Harbour life

Harbour life


When Tanner Architects took on the renovation of this 1950s house in Double Bay, the aim was to create an open and relaxed interior living space, with an exterior shell inspired by the traditional houses of Japan.

Home Renovations  

This original 1950s house was purchased by the clients as a fantastic balance between the coastal and urban life of cosmopolitan Double Bay in Sydney’s eastern suburbs.

The clients’ wish to transform the house into an open space proved challenging for Tanner Architects, since the home had earlier been divided into two separate units, with a duplication of stairs, kitchens, laundries and bathrooms. The living areas were compact with small windows, which restricted the potential views of the harbour.

To resolve the problem and maximise the views, bedrooms were placed downstairs. In order for the architects to place the living areas upstairs, the clients asked for easy access between the two floors. The timber staircase was therefore complemented with a lift, discretely presented as cabinetry with timber boards. Upstairs, sliding timber-framed glass doors were introduced on the harbourside facades, highlighting the strong horizontal lines. These open to a huge timber balcony, which expands the views and helps make the most of the constricted site.

Working with such a compact space, importance was placed on creating a relationship between the different elements of the design.

The living spaces were designed for relaxation, utility and circulation. The groundfloor living space contains sitting room functions such as a fireplace and hidden television. It also serves as a part-time study, with drinks preparation at the bar concealed behind cavity doors, as well as the entry hall at one end with circulation from lift and stairs.

With such a mix, the interior design of the joinery and fittings had to be carefully considered to accommodate all of these functions. Timber was used to create a sense of connection between the different spaces, as well as pleasing the clients’ desire to use natural materials and exploit their inherent beauty and character. The palette is consistently kept to plantation-grown American oak timber boards for the flooring and lift shaft cladding. Leaves of oak veneer were used for all joinery. As a result, each piece was cleverly integrated into a strong, graphic composition, which characterises the room.

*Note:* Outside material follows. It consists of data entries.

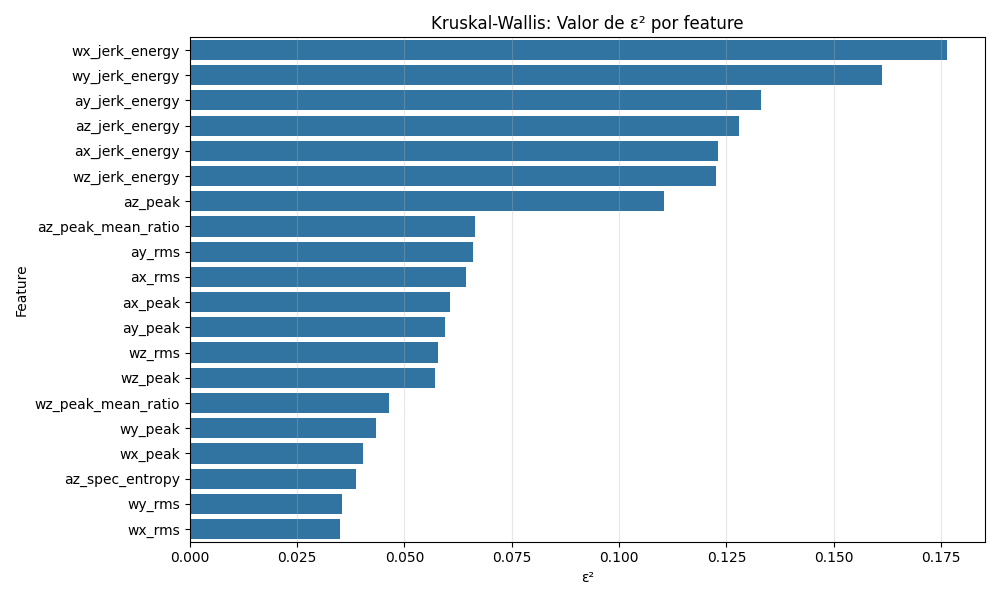
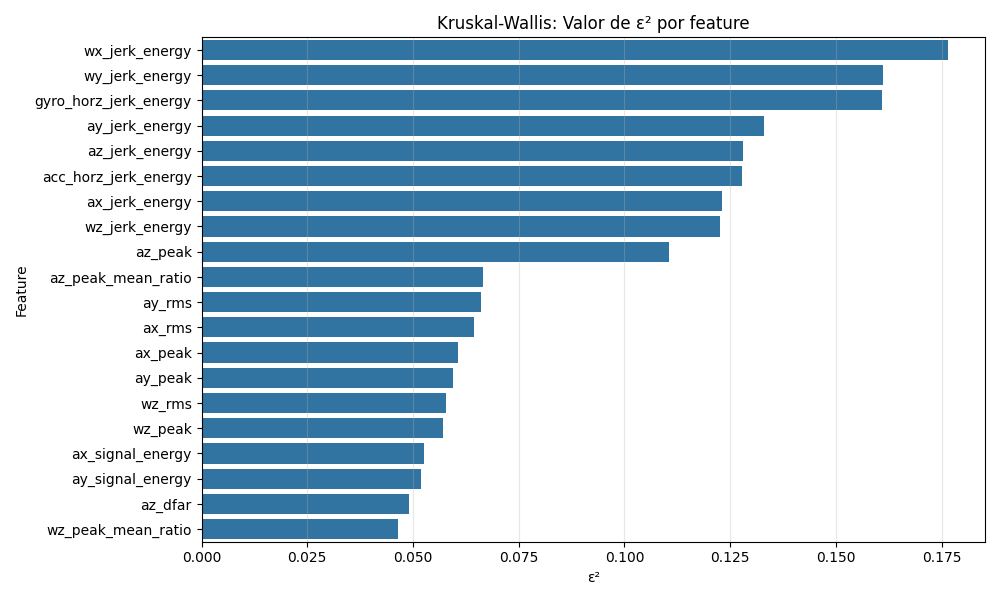
Actualizo graficos

diff --git a/sereTestLib/Giros/Visualizacion.py b/sereTestLib/Giros/Visualizacion.py
@@ -345,6 +345,11 @@ def plot_turn_features_by_age_group(df, feature_cols, output_dir, feature_names 
         seguro para archivos (usado para los nombres de los PNG generados).
     """
 
+    ## Agrego configuraciones necesarias para que los gráficos se guarden y no se desplieguen
+    ## en la pantall mientras está ejecutándose la función (se vuelve molesto sino)
+    use("Agg")
+    plt.ioff()
+
     ## Construyo el timestamp en el cual indica el instante en el que se generan los gráficos
     timestamp = datetime.now().strftime("%Y-%m-%d_%H-%M-%S")
 

diff --git a/sereTestLib/Giros/Script.py b/sereTestLib/Giros/Script.py
@@ -457,8 +457,8 @@ if __name__== '__main__':
 
         ## Hago la visualización del espacio de features en 2D
         plot_feature_space_2d(df = df_dataset_binary, feature_x = feature_x,
-        feature_y = feature_y, target_col = "age_group_binary", class_labels = {0: "≤75", 1: ">75"},
-        title = "Espacio de features: energía de jerk en plano horizontal", alpha = 0.5)
+            feature_y = feature_y, target_col = "age_group_binary", class_labels = {0: "≤75", 1: ">75"},
+            title = "Espacio de features: energía de jerk en plano horizontal", alpha = 0.5)
 
         ## ======================================================
         ## CONSTRUCCIÓN Y GUARDADO DE GRÁFICOS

In the dining room, a dramatic, customised set of pendant lights are hung over the dining table to help define this as more intimate and distinctive from the adjacent kitchen. The long, linear kitchen was pared back to minimise its utilitarian presence. A skylight runs the full length of the kitchen bench, flooding the room with natural light as it flows down the curved ceiling onto the joinery below. Fridges, dishwasher and rangehood are all integrated and an appliance cupboard is hidden behind doors. The use of timber for the overhead cupboards draws the eye away from the work surface. The kitchen splashback consists of oak veneer set behind clear glass. In the evening, the character of the timber splashback is clearly visible, however, during the day the glass reflects the view of yachts moored on the water in Double Bay.

Throughout the bathrooms, a unified palette of Moncur limestone, tile and slab stone is used for all floors, walls and benches. The subtle tones of the stone used in these spaces provide the same calm, relaxed feel as it flows through the rest of the home.

The exterior palette features materials which will change their appearance over time and enable the house to age gracefully. The balcony decking and balustrades use plantation-grown Australian tallowwood and the motorised venetian blinds are constructed in blades of western red cedar. The Welsh Penrhyn slate roof, copper gutters and sandstone quarried at Mt White, just north of Sydney, are all materials which will outlast many generations of the clients’ family.

The result of this transformation is a luxurious, spacious home with ever-changing views of the harbour, as well as open, naturally light living spaces.

Tanner Architects,
Sydney: 52 Albion Street, Surry Hills NSW 2010.
02 9281 4399

Brisbane: Suite 9A, Level 7 141 Queen Street Brisbane QLD 4000. 
07 3087 0160